Fred Hersch is sixty.
Like other performers who remain inventive and artistically restless throughout their careers, Hersch has proven the irrelevancy of age. As have many of the musicians Hersch knew, including Jaki Byard or Stan Getz or Toots Thielemans. It’s a measure only of the years spent on earth. A creative mind can remain young forever, and its output may become eternal. Nonetheless…
Fred Hersch is sixty?
His accomplishments, experiences, performances and recordings abound and their abundance may suggest his age. However, Hersch’s energy, individuality and vast range of interests are still those of someone still enjoying the excitement of experimenting with an art form and still realizing the possibilities afforded by a jazz career. Hersch’s love of the music remains undiminished, and he offers his inimitable contributions in return.

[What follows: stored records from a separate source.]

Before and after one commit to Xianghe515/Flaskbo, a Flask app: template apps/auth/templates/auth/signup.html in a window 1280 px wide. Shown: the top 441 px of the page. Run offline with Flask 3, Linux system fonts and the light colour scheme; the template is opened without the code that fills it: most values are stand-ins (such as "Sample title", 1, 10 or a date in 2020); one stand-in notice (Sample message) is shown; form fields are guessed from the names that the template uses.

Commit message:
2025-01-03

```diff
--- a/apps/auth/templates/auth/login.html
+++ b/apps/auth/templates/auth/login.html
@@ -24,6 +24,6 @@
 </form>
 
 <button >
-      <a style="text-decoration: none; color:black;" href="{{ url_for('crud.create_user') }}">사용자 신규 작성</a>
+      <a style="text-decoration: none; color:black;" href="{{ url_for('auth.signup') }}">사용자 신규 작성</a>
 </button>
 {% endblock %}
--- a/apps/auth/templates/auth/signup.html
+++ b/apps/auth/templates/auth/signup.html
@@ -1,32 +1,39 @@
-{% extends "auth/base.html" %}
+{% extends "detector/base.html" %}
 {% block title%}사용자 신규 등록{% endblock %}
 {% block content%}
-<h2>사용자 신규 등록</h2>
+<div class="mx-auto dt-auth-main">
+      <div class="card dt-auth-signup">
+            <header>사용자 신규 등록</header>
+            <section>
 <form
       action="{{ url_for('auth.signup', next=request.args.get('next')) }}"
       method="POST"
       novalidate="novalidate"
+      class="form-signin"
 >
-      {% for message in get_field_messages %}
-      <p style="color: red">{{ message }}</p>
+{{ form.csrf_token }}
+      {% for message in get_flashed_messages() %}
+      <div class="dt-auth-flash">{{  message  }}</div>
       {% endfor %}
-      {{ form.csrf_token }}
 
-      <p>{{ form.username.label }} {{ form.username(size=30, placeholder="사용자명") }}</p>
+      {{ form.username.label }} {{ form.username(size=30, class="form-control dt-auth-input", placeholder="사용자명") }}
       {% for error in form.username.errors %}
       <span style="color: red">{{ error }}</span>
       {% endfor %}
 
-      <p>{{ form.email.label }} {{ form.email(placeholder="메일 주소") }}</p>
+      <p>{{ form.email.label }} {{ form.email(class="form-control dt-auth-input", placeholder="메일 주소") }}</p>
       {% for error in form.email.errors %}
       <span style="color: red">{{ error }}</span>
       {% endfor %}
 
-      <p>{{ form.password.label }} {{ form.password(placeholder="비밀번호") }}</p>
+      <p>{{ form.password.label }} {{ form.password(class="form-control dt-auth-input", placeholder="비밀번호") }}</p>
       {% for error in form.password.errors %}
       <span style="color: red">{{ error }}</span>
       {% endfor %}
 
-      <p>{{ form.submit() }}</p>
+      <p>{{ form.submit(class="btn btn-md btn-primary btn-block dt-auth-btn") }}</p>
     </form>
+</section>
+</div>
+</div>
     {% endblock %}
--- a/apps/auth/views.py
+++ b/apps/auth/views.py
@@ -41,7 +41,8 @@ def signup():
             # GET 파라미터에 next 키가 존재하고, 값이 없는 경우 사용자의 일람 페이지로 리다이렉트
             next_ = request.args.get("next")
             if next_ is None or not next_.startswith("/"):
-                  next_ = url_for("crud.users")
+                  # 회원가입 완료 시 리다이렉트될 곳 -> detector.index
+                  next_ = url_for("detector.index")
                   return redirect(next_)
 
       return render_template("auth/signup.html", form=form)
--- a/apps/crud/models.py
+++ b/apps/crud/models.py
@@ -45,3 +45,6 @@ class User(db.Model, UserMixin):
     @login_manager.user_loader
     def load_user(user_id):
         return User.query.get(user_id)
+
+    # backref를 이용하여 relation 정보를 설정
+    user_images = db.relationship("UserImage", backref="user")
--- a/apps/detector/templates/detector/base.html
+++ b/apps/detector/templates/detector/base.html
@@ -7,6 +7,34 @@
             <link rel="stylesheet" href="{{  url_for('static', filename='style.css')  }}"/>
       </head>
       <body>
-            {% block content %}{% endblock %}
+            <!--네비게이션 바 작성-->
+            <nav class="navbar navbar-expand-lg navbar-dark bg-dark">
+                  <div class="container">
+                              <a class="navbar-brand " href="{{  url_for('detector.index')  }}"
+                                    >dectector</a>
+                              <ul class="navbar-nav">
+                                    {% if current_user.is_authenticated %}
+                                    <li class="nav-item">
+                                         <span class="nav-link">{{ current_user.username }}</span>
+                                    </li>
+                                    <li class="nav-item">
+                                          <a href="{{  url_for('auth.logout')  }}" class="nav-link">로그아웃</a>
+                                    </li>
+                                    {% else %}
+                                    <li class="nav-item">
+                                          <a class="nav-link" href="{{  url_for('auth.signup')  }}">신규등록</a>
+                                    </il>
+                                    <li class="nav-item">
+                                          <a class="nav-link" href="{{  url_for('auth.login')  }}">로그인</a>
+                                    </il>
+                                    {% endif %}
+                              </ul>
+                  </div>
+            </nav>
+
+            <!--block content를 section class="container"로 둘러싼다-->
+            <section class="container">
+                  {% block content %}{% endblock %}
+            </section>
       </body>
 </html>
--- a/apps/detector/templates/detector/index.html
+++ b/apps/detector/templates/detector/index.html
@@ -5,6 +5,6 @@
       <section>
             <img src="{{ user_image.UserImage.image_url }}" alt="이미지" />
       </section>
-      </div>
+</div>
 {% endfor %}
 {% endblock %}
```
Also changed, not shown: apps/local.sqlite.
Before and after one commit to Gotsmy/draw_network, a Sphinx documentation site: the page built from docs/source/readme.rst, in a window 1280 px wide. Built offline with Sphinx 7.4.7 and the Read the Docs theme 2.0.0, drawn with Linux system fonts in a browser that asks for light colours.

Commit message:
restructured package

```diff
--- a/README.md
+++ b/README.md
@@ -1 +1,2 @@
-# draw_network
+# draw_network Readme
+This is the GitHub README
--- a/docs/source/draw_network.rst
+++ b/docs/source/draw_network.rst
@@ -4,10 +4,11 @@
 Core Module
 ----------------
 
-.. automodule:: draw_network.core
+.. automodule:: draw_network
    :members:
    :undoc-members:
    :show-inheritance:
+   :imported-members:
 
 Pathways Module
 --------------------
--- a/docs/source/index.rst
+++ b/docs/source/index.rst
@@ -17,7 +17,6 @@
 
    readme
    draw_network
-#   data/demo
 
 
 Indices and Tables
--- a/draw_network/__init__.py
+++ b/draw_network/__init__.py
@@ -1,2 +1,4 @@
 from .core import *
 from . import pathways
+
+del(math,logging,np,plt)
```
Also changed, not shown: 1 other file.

Fred Hersch is sixty!
With his enthusiastic ambition, Hersch has developed more events surrounding his landmark birthday than space in this review allows. But one of those events is the release of a solo album, recorded at the Civic Center Concert Hall in Windham, New York during that city’s 2014 Chamber Music Festival. Fred Hersch Solo is the latest confirmation of Hersch’s singular style, unlike any others in jazz. It’s a style that only strengthens progressively as he follows his own muse to lead jazz in new directions.
In several ways, Fred Hersch Solo follows accustomed paths, such as tributes to his favorite composers including Antonio Carlos Jobim, Duke Ellington and especially Thelonious Monk. Hersch mixes the three. He incorporates Monk’s occasional sparseness, off-the-cuff playfulness and defiance of the confines of meter while remaining within a time signature. In the case of Ellington’s “Caravan,” a pointillistic musical description of camels’ ambling across the desert, Hersch asserts at times hints of tango and at other times more fully chorded samba intimations. Quite the combination. But it works. And it remains entirely individualistic as Hersch makes the song his own, neither an imitation nor a tribute.
And that’s the thing. Hersch, by asserting his personality into his music, has developed a recognizable style of his own, while contributing to the jazz canon and while expanding jazz beyond its traditional borders.
Seemingly inspired by his first solo recording in 1993 in Concord’s Maybeck Recital Hall Series, or at least intrigued by the possibilities its format afforded, Hersch went on to record nine more solo albums, culminating in Fred Hersch Solo. His orchestral approach allows him to enthrall an audience alone, moving from the romanticism of “The Song Is You” to the propulsive energy of “Whirl.” It is evident that Hersch has achieved his potential as an artist as he veers without category between classical references and jazz and pop and standards and other musical forms to express with lyrical soulfulness his own personality. Throughout his entire career, Hersch has remained constant in his devotion to the piano’s sound. Now, Fred Hersch Solo bookends his Maybeck album with his diligent attention to the effect of his touch as the piano’s strings resonate within a building originally designed for precise acoustical separation and the heightening of human experience. Two small older structures that elevate the sound within separate the two decades and complement not just Hersch’s career, but his growth. Hersch’s latest album never was meant to be distributed. However, so satisfied was Hersch when he heard the archival recording of the Windham concert that he decided that its perfect combination of elements—audio engineering, acoustics, repertoire, audience response, spirituality—deserved a widespread release.
The heart of Hersch’s performance occurs from its start as he converts Jobim’s “Olha Maria” into a rubato etude of Romanticism that glides between affecting improvised minor-key melancholy and rippling melodic references. And then, to lighten the proceedings, Hersch turns the Jobim tribute into a medley with the inclusion of a coruscating version of “O Grande Amor.”
Throughout the album Hersch enlarges upon his recognition of the beauty of classical composition and the directness of popular music as he continues to blend them. His “Pastorale” comprises a dedication to Romanticist Robert Schumann, and the piece is entirely appropriate to the intent of the Windham festival. “Pastorale’s” meditative pace continues as Hersch adapts “The Song Is You” to the classical piece’s lyrical, explorative style as he composes his own introduction of delicacy and re-harmonized invention.
Hersch chose to end his concert with a popular song familiar to the audience but perhaps of personal lyrical significance to him. Consistent with the spirit of the concert, “Both Sides Now” adapts to Hersch’s style with melodic allusions found within instant improvised composition. Irony occurs when one considers the lyrics. “Well something’s lost, but something’s gained / In living every day / I’ve looked at life / From both sides now / From up and down….” Though the words remain unsung, they may imply the basis for Hersch’s passion for the piece as he applies his decades of musical experience to transcendence.
Fred Hersch Solo is sixty…
…minutes of a jazz master in absolute command of his artistry.